Task statement —
Below are some entries. Copy each line that holds the string "shadow".

Exercise data —
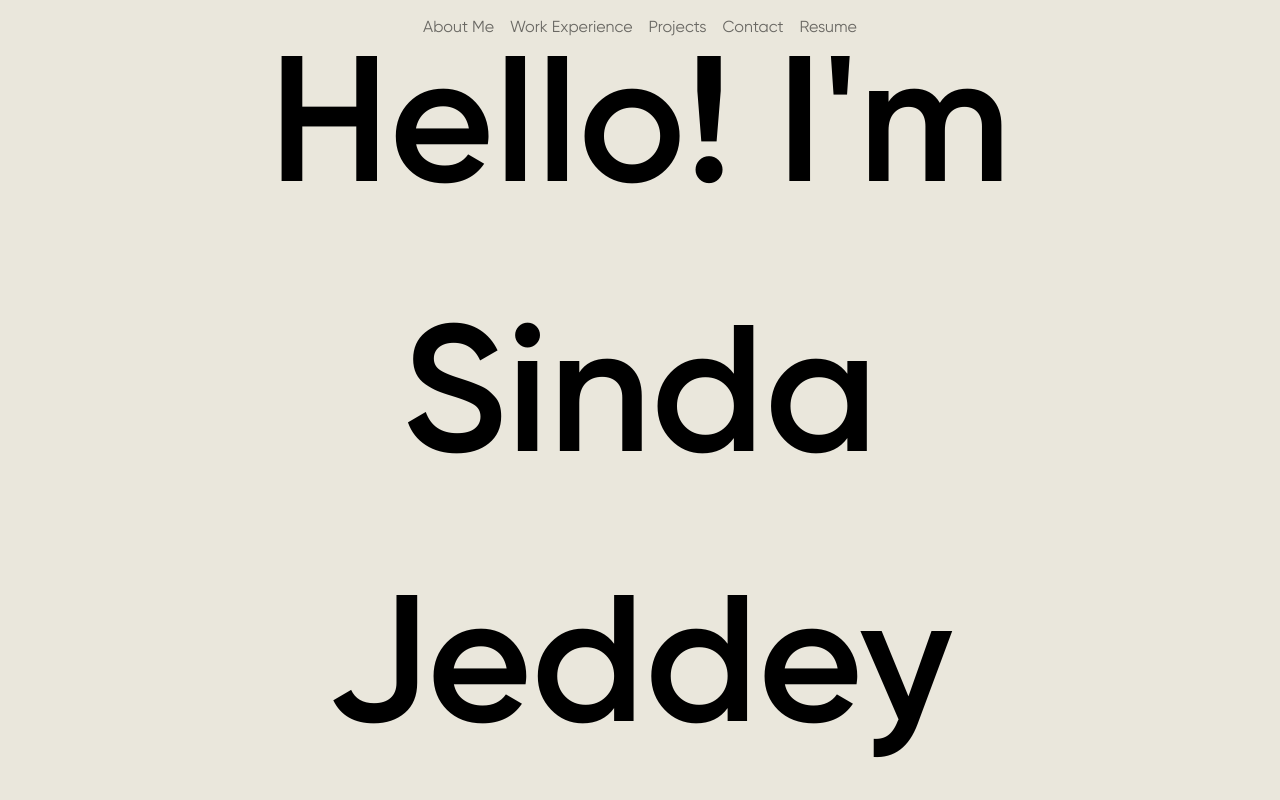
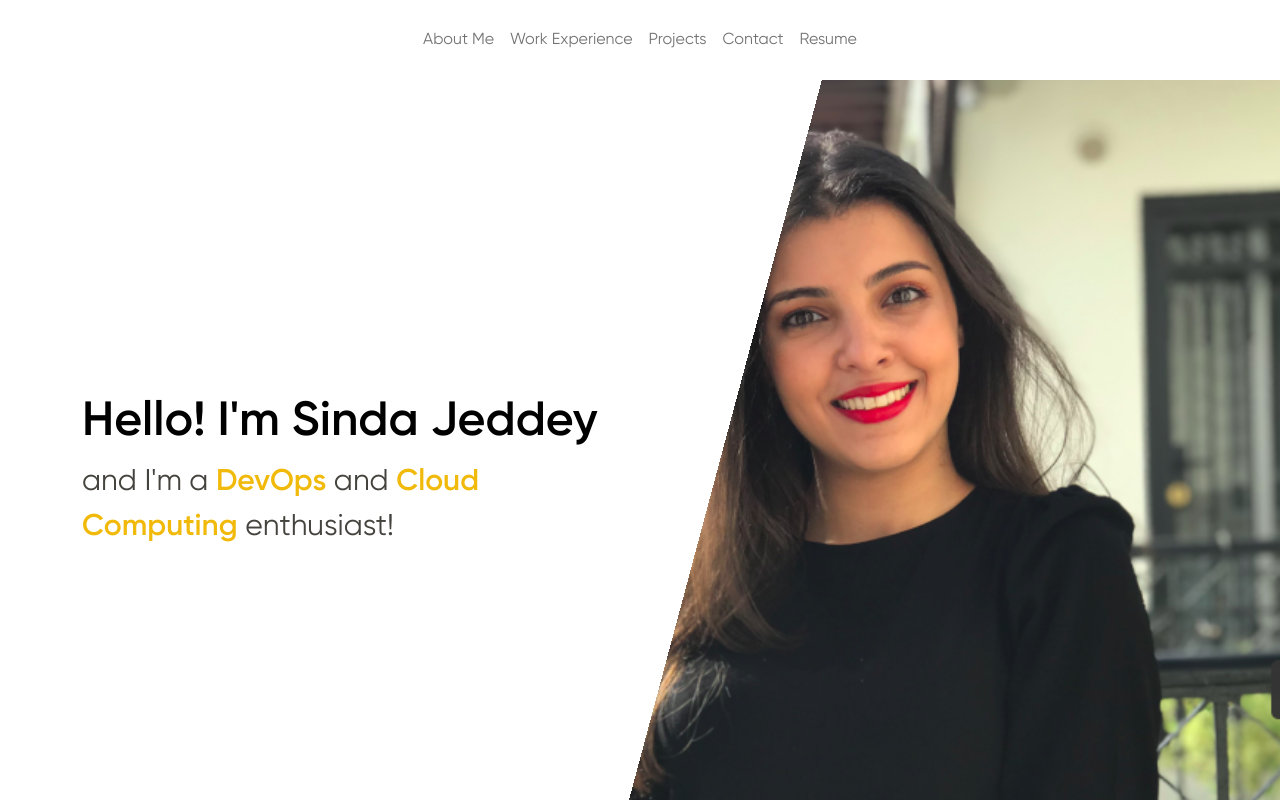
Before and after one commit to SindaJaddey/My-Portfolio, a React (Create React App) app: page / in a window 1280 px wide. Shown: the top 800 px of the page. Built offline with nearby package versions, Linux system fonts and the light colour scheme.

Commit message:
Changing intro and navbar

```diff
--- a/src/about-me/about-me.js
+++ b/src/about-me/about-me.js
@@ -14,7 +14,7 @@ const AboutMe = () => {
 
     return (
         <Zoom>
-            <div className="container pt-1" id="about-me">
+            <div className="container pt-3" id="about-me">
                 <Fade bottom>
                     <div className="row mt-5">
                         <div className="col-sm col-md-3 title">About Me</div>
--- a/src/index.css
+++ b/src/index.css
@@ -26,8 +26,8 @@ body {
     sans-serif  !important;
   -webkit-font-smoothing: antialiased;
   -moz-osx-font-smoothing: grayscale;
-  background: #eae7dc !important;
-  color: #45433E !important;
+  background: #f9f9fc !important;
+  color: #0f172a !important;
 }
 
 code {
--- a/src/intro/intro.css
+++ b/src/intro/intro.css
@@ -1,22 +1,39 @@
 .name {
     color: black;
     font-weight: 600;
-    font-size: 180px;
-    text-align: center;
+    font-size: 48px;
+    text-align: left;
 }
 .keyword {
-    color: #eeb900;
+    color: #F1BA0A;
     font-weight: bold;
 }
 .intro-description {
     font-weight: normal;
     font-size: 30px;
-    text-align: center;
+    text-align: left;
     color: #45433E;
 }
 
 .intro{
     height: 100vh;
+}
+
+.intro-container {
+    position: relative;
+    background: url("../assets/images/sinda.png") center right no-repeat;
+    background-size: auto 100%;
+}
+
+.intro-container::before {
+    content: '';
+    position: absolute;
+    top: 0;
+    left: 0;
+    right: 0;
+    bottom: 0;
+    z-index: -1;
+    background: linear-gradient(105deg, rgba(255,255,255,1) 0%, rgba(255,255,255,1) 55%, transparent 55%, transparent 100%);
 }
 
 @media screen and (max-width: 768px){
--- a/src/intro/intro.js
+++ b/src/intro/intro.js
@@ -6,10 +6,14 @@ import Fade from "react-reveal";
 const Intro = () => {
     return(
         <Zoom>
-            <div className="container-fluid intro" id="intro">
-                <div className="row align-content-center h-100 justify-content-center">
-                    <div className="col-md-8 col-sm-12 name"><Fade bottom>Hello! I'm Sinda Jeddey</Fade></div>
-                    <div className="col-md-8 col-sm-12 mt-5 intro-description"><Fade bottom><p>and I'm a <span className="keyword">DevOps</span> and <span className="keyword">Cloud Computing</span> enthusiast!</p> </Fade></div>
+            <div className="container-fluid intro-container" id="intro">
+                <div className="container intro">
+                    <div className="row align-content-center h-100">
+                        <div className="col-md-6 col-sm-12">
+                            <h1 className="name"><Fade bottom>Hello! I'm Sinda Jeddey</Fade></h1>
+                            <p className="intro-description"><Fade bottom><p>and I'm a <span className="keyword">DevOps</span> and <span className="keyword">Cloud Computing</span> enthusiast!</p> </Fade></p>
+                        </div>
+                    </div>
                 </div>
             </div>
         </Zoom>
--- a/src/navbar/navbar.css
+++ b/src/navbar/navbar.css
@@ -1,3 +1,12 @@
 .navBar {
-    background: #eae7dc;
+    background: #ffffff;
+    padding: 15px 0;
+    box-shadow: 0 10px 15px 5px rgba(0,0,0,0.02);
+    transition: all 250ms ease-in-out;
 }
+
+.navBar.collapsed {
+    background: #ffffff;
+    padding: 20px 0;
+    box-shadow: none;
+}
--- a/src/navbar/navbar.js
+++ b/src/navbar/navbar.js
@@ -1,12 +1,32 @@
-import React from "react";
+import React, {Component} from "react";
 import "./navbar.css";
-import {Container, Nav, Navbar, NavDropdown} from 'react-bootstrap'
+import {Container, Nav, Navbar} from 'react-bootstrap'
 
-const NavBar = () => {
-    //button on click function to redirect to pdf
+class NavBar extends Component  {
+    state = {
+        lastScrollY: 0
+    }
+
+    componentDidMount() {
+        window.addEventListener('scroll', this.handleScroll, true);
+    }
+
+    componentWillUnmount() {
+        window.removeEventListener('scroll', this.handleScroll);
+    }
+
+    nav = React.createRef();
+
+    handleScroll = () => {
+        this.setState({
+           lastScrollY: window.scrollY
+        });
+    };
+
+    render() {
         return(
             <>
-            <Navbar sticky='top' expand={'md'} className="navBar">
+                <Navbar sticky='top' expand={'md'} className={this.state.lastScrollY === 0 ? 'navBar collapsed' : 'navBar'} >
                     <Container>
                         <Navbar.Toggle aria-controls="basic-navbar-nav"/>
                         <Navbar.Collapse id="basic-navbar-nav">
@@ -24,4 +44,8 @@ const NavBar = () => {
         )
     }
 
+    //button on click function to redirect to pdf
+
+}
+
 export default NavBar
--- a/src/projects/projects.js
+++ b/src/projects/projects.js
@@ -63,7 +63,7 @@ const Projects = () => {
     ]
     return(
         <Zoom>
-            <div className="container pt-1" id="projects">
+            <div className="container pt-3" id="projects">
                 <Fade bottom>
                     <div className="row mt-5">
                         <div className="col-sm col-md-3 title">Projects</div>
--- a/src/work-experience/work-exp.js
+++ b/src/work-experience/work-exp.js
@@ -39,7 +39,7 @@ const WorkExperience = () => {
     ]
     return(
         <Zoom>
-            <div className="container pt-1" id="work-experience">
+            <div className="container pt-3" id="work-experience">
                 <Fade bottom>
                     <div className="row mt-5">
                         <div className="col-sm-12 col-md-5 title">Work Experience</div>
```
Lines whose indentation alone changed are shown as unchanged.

Result of this exercise —
+    box-shadow: 0 10px 15px 5px rgba(0,0,0,0.02);
+    box-shadow: none;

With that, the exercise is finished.